And, sure enough, the market is saturated, with some companies growing faster than the actual fanbase, flooding the shelves with too many titles for too few fans, and many of those titles are mediocre knockoffs of much better anime or are titles that only appeal to certain sub-niches of fans and don't sell well enough to cover the initial licensing costs and the overhead costs of dubbing, replication, distribution, and advertising, and now comes the inevitable "correction" as the industry scales itself back down to the actual size of the market. I'm someone who always took the middle of the road view that, although it is very fanboyish to want anime to stay "underground" (when anime hasn't even been "underground" for almost a decade now) as too many fans ruins the specialness of it all, anime will always be niche in the American market, as, if there was that much of a demand for "mature" animation beyond a very limited spectrum of primetime and late-night comedy shows, the American studios would respond to that audience with more than a couple of experiments a decade, all of which, like Titan A.E. and Final Fantasy: The Spirits Within, turn out to be expensive debacles, and, as such, I am not panicking about the future of anime in the North American market, as the audience that does exist for it isn't going anywhere, and, while I don't think anything will ever break through to the wider mainstream audience, either on the small screen or the big screen, there are shows coming up that will sustain the niche, like Naruto for the teens going through Dragonball Z withdrawl and Samurai Champloo, for the Pierre Bernard-types of the world who enjoyed Cowboy Bebop on Cartoon Network's Adult Swim (from what Jesse Betteridge shows me, I might actually enjoy Samurai Champloo more than Cowboy Bebop, as Bebop was largely a fun show, but the last couple of episodes are real downers, but Champloo stays upbeat throughout).

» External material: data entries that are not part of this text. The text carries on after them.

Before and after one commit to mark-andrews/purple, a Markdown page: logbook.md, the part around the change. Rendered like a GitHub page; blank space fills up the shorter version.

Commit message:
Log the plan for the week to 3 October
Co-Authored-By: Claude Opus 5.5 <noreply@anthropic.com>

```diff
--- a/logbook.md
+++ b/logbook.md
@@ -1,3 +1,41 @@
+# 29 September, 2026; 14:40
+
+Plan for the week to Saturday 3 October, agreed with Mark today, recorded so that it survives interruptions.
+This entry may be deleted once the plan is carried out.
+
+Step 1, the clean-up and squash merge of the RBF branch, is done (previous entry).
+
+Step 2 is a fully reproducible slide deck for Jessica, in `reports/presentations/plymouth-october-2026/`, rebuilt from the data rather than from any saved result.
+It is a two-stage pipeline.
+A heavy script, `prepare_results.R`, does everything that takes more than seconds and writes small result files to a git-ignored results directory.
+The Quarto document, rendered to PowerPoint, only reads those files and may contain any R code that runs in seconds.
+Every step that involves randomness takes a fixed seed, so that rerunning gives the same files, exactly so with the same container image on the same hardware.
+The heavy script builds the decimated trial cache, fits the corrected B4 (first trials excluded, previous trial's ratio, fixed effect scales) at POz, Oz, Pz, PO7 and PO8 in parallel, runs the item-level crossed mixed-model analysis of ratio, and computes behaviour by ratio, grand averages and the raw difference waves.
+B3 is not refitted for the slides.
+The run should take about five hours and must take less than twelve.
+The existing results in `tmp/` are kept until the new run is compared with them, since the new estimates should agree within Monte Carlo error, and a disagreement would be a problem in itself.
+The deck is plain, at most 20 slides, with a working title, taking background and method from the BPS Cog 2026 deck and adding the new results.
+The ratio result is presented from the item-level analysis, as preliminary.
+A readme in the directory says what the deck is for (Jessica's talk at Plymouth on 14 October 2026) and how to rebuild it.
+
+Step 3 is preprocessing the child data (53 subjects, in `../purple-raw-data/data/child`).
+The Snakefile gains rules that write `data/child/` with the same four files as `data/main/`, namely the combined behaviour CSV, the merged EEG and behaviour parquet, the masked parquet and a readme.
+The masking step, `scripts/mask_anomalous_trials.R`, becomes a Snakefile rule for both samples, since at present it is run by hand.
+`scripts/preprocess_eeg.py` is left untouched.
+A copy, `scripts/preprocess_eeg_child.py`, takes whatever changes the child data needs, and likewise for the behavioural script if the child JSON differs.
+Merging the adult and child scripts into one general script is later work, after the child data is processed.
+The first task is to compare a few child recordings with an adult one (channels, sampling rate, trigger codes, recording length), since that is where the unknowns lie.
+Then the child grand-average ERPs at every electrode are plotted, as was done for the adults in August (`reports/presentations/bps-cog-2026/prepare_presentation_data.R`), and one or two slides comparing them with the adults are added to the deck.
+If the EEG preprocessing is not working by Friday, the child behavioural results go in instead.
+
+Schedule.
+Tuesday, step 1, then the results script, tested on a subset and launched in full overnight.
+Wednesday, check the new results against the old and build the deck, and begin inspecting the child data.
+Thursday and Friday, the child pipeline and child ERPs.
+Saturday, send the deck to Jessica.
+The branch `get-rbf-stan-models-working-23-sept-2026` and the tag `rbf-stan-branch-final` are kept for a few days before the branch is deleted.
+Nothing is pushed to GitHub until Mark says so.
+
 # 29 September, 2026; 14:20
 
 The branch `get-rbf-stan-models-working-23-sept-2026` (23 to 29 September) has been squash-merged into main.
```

I *am* getting a little annoyed by some of the apocalyptic asshattery I am seeing on some anime forums where the "ANIME IS TAKING OVER, BOOYAH!" types who thought that we were only a year or two away from anime series being as popular on primetime television as Friends and anime films making as much money at the box office as Shrek 2, now that anime fandom has hit the "glass ceiling", seem to be predicting the end of anime fandom as we know it because the companies who tried to grow too big for their britches are now scaling back a bit. Look, I'm not saying your enthusiasm for anime was bad, but if you have an unrealistic view of the size of the potential market, of course you're going to be disappointed when you read articles that indicate that the wider mainstream audience just isn't there. Domestic anime distributors scaling back (and, probably, sooner or later, merging with each other) is a sign of a correction, not an implosion, which I don't think is about to happen. The companies still want to provide as wide a variety of titles as they can, but they aren't charity cases so they can't continue selling the sorts of shows that simply don't sell well enough to justify the overhead.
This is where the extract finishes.